“Estonian Police and Border Guard Board has granted e-Residency to JOHN SCOTT CHRISTIANSON,” was the message I received a couple of months ago after applying to the Estonian E-Residency program. This program allows foreigners to gain access to certain governmental and business services in Estonian without having to travel to the small country. Estonian E-Residency is an excellent program for startup founders looking to incorporate their business in the EU.
As Quartz recently reported, Estonia’s E-Residents are growing at a rate faster than births in the country. That growth may accelerate in the next year as the Brexit debacle continues, and small businesses in the UK are looking for a cheaper way to do business with the EU.
You can apply for an E-Residency here and learn more about it on the Estonian Youtube channel. However, you have to visit an Estonian Embassy (either in the US or abroad) to pick up your e-Residency starter kit, which contains a digital ID smart card and USB card reader. You can use this kit to sign documents and encrypt files digitally. And when combined with your e-residency number, allows you to open a bank account and file incorporation documents without having to travel to Estonia.
In Estonia, residents regularly use their government-issued smart cards to access a variety of services, including government and personal records, electronic voting, etc.
J. Scott Christianson is a technologist and an Associate Teaching Professor of management at the Trulaske College of Business, where his interests are focused on the impact of technology on society.
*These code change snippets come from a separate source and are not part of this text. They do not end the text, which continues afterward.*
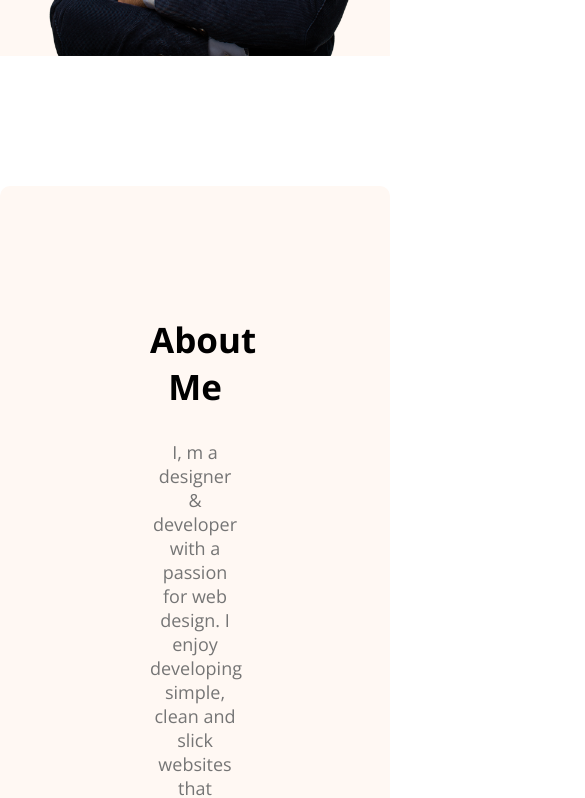
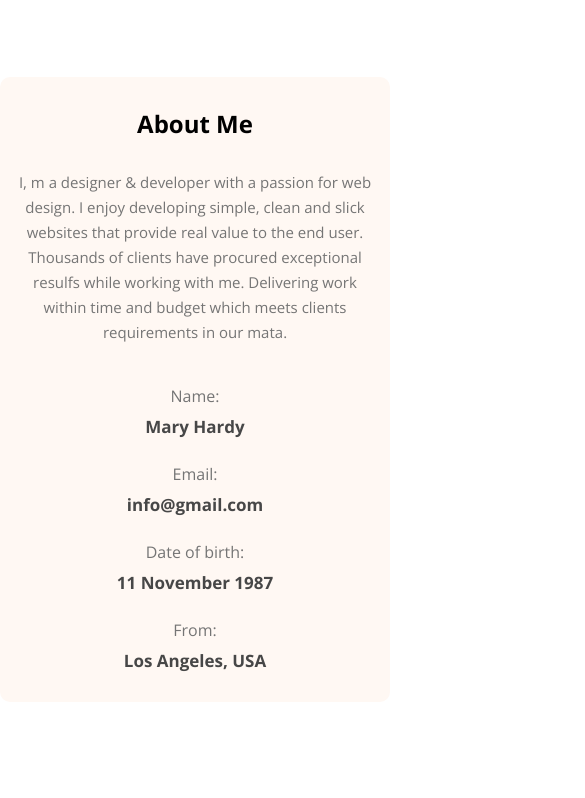
Before and after one commit to AsifAlishishir/WEBDEVELOPER-PORTFOLIO, a plain HTML site: page index.html in a window 390 px wide. Shown: the part 1053-1851 px from the top of the page, 585 px wide, since content can reach past the window. Drawn offline with nearby package versions, Linux system fonts and the light colour scheme.

Commit message:
about section mobile responsive done

```diff
--- a/index.html
+++ b/index.html
@@ -59,7 +59,7 @@
         </div>
       </div>
     </header>
-    <main class="">
+    <main>
       <!-- about section design -->
       <section class="about">
         <div class="about-content">
@@ -96,7 +96,7 @@
       </section>
 
       <!-- what i do section design -->
-      <section class="what">
+      <section class="what hide">
         <div class="what-content">
           <h2 style="margin-bottom: 40px" class="section-title">What I do</h2>
           <p style="margin-bottom: 50px" class="section-description dark-3">
@@ -147,7 +147,7 @@
       </section>
 
       <!-- resume section -->
-      <section class="resume">
+      <section class="resume hide">
         <h2
           style="text-align: center; margin-bottom: 110px"
           class="section-title"
--- a/styles/portfolio.css
+++ b/styles/portfolio.css
@@ -307,7 +307,7 @@ textarea {
     /* BANNER STYLES */
     .banner {
         flex-direction: column;
-        margin: 0 20px;
+        margin: 0 10px;
     }
 
     .banner-image img{
@@ -337,4 +337,41 @@ textarea {
         margin-top: 15px;
         margin-left: 0px;
     }
+
+    /* ABOUT SECTION STYLES */
+    .about{
+        padding: 30px 15px 30px 15px;
+        margin: 80px 0px;
+    }
+
+    .about-content{
+        margin: 0;
+    }
+
+    .about-description br{
+        display: none;
+    }
+
+    .about-items {
+        flex-direction: column;
+        /* justify-content: flex-start; */
+        gap: 25px;
+    }
+
+    .about-items .item-title{
+        font-size: 16px;
+    }
+    .about-items .item-description{
+        font-size: 17px;
+    }
+
+    .section-title{
+        font-size: 24px;
+    }
+
+    .section-description{
+        font-size: 15px;
+        line-height: 25px;
+        text-align: center;
+    }
 }
```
You can connect with him on his website, LinkedIn, Twitter, or by following his newsletter, The Free-Range Technologist.